-----was communication and discussion with host communities and the benefits of having this. We can compare that to what happened in Glengad and Rossport and so forth. We gave a copy of the report to those people because they also contributed, coming all the way from Ballinaboy.
They read the report and were impressed by the fact that there is provision for consultation and for having a forum in place into which the industry, the political side, the host community and the trade union side can feed to ensure proactively that any benefits derived will come to the people and that where discoveries are made there will be a dividend for people in those areas and a return to the Exchequer.
The report from the joint committee deserves to be debated in the House. I appreciate the Deputies have not pressed me for a definitive response to particular recommendations and I think that is the correct way to proceed. We need to debate it first and this side of the House is very happy to engage in that debate and see where that leads us. I do not come to it with a closed mind. I note the record will show that at the end of his peroration Deputy Boyd Barrett qualified what he said by adding the words if there are significant oil finds in the future. That is the point. One must strike a balance between trying to make significant oil finds and scaring off anybody who is likely to drill for oil or gas. That is the balance we must get.
In response to a point made by Deputy Boyd Barrett, I advise my note, and it could be wrong, states that France applies a tax rate of 34.4% with no royalty payable. That is my advice and, generally speaking, I have found my advice on this area from the Department to be good and reliable. That is the big challenge that confronts us. It relates to Deputy Ferris's question and the Deputy was obviously right. Of course there ought to be a dividend to Ireland and to coastal communities, of that there is no doubt, but given that we do not have the resources to invest the enormous moneys we are talking about in terms of exploration and drilling, we have to attract in the companies that have that kind of investment. It is a delicate balance as between what will get them here and what will scare them away. The record so far has not been great. Deputy Boyd Barrett said we have lost X or Y. The position is we have lost very little because we have found very little so far.
My predecessor, the former Minister, Eamonn Ryan, changed the regime in the Finance Act 2008. He brought in a tax regime of 25% to 40% in 2008. That followed on from a review of independent consultants. I think it was Indecon which was commissioned in 2006 to do an independent review of the regime applying. The regime has changed enormously from the early 1970s. Going back to the old 1960 Act, nothing redounded to the State and that came from a culture at the time where everybody who went to school before 1960 was taught that there were no mineral resources of any kind in this country. Then we had some significant onshore lead-zinc finds and so on. As a result, what was proposed by the then Minister, Justin Keating, was implemented in the mid-1970s. That was rolled back in the 1980s because of the very poor uptake.
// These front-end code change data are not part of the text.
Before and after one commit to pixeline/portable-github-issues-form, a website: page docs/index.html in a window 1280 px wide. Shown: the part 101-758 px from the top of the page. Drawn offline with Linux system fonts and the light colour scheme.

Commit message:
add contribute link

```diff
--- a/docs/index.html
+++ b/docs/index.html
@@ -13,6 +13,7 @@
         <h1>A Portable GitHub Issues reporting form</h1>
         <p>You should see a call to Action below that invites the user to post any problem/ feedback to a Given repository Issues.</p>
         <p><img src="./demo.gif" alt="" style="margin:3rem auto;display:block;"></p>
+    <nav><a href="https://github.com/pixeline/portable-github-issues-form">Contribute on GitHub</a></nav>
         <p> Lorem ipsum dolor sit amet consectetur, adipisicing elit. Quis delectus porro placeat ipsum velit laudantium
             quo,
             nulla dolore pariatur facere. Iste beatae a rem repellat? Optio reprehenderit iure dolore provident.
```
There was a further easing of the situation in the 1990s. It did not produce results and then there were the changes introduced by the then Minister, Eamon Ryan, in 2008. Deputies Ferris and Boyd Barrett are saying that it is time to look at it again.
I repeat that I will be dealing with this subject in the Seanad tomorrow. I do not know whether it is possible for the Whips between now and the House rising to debate the report from the committee but, in any event, we are not likely to strike oil over August, so we will be here in September and I will be very happy-----
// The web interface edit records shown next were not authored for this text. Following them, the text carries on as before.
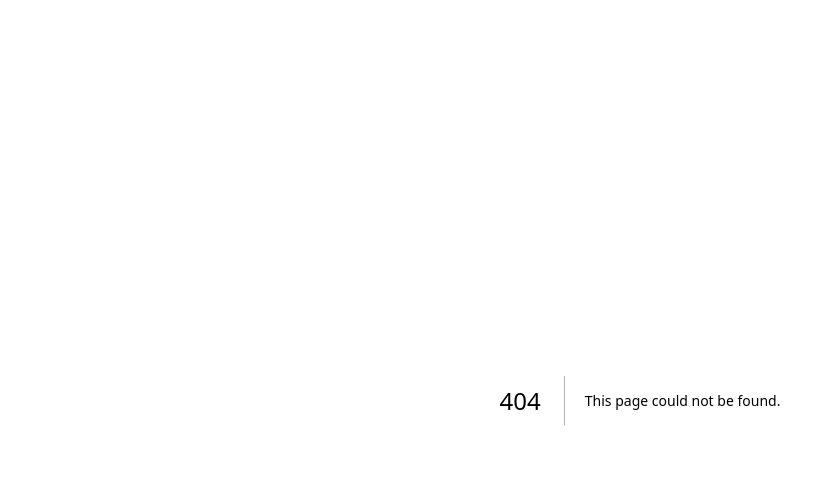
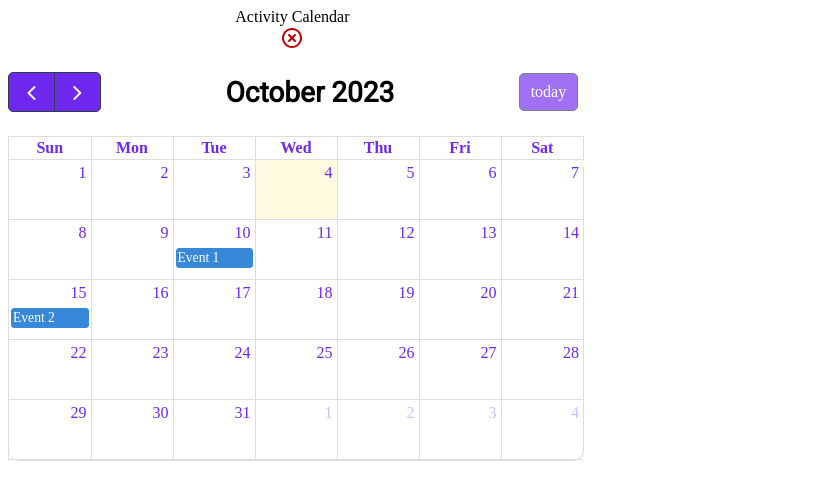
Before and after one commit to Velocified-LMS/Velocified_LMS, a Next.js app in the folder Client_Service/: page /dashboard/FullCalender in a window 1280 px wide. Before the commit this address had no page. Shown: the top 500 px of the page, without its empty margins (0-835 px from the left). Built offline with nearby package versions, Linux system fonts and the light colour scheme.

Commit message:
Integration of Calendar to Activity-1

```diff
--- /dev/null
+++ b/Client_Service/src/pages/dashboard/FullCalender.css
@@ -0,0 +1,81 @@
+@import url("https://fonts.googleapis.com/css2?family=Roboto:wght@400&display=swap");
+
+.modalContent {
+    color: #000;
+    font-weight: 100;
+    background: #FFF;
+    display: flex;
+    flex-direction: column;
+    z-index: inherit;
+    display: flex;
+    border-radius: 10px;
+    text-align: center;
+    height: 60%;
+    width: 45%;
+}
+
+.popup-container {
+    position: fixed;
+    top: 20%;
+    left: 25%;
+    width: 50%;
+    height: 60%;
+    background: #FFF;
+    display: flex;
+    justify-content: center;
+    z-index: 1000;
+}
+
+.fc-media-screen{
+    position: relative;
+    width: 45vw;
+    border-radius: 10px;
+
+
+}
+.header {
+    border-radius: 10px 10px 0 0;
+}
+.fc {
+    color:#6E28EE;
+    background-color: white;
+
+}
+
+.fc .fc-scrollgrid-section-liquid > td {
+    height: 100%;
+    border-radius: 10px;
+    border: 1px 0 0 0 solid #B5B5B5;
+
+}
+
+
+.fullcalendar-container {
+    width: 300px;
+    height: 350px;
+    border-radius: 20px;
+
+  }
+
+  .fc .fc-button-primary {
+
+    background-color: #6E28EE;
+    border-color: var(--fc-button-border-color);
+    color: var(--fc-button-text-color);
+    border-radius: 5px;
+}
+
+.fc .fc-toolbar-title {
+    --font-family: 'Roboto', sans-serif;
+    font-size: 1.75em;
+    margin: 0px;
+    color: black;
+    font-family: var(--font-family);
+}
+
+.fc .fc-button-primary:disabled {
+    background-color: #6E28EE;
+    border-color: var(--fc-button-border-color);
+    color: var(--fc-button-text-color);
+    margin-right: 0.5vw;
+}
--- /dev/null
+++ b/Client_Service/src/pages/dashboard/FullCalender.js
@@ -0,0 +1,67 @@
+import './FullCalender.css';
+import FullCalendar from '@fullcalendar/react'
+import dayGridPlugin from '@fullcalendar/daygrid'
+
+
+
+  const calendarOptions = {
+    plugins: [dayGridPlugin],
+    initialView: 'dayGridMonth',
+    height: '111%',
+    events: [
+      { title: 'Event 1', date: '2023-10-10' },
+      { title: 'Event 2', date: '2023-10-15' },
+    ],
+    headerToolbar: {
+        left: 'prev,next',
+        center: 'title',
+        right: 'today',
+      }
+  };
+
+
+const Calendar = ({children, isOpen}) => {
+
+    const handleClose = () => {
+      isOpen(false);
+    };
+    const completion = 30;
+    return (
+    <div className="modal">
+        <div className="popup">
+            <div className="modalContent">
+            <div className="header">
+                <div className='pathTitle center'>
+                    Activity Calendar
+                </div>
+                <div onClick={handleClose} className='right'>
+                    <img src='/icons/close.svg' style={{height: '30%'}}/>
+                </div>
+            </div>
+            <div>
+                <div className="fullcalendar-container">
+                    <br></br>
+      <FullCalendar
+        {...calendarOptions}
+      />
+    </div>
+
+            </div>
+
+            </div>
+        </div>
+    </div>
+    );
+};
+
+
+function renderEventContent(eventInfo) {
+    return (
+      <>
+        <b>{eventInfo.timeText}</b>
+        <i>{eventInfo.event.title}</i>
+      </>
+    )
+  }
+
+export default Calendar;
```
Also changed, not shown: Client_Service/src/pages/dashboard/index.js (+7 -1 lines).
-----according to his own literature, that there could be tens of thousands of barrels of oil being pumped across Dalkey but I doubt if it will happen before we come back after the summer recess.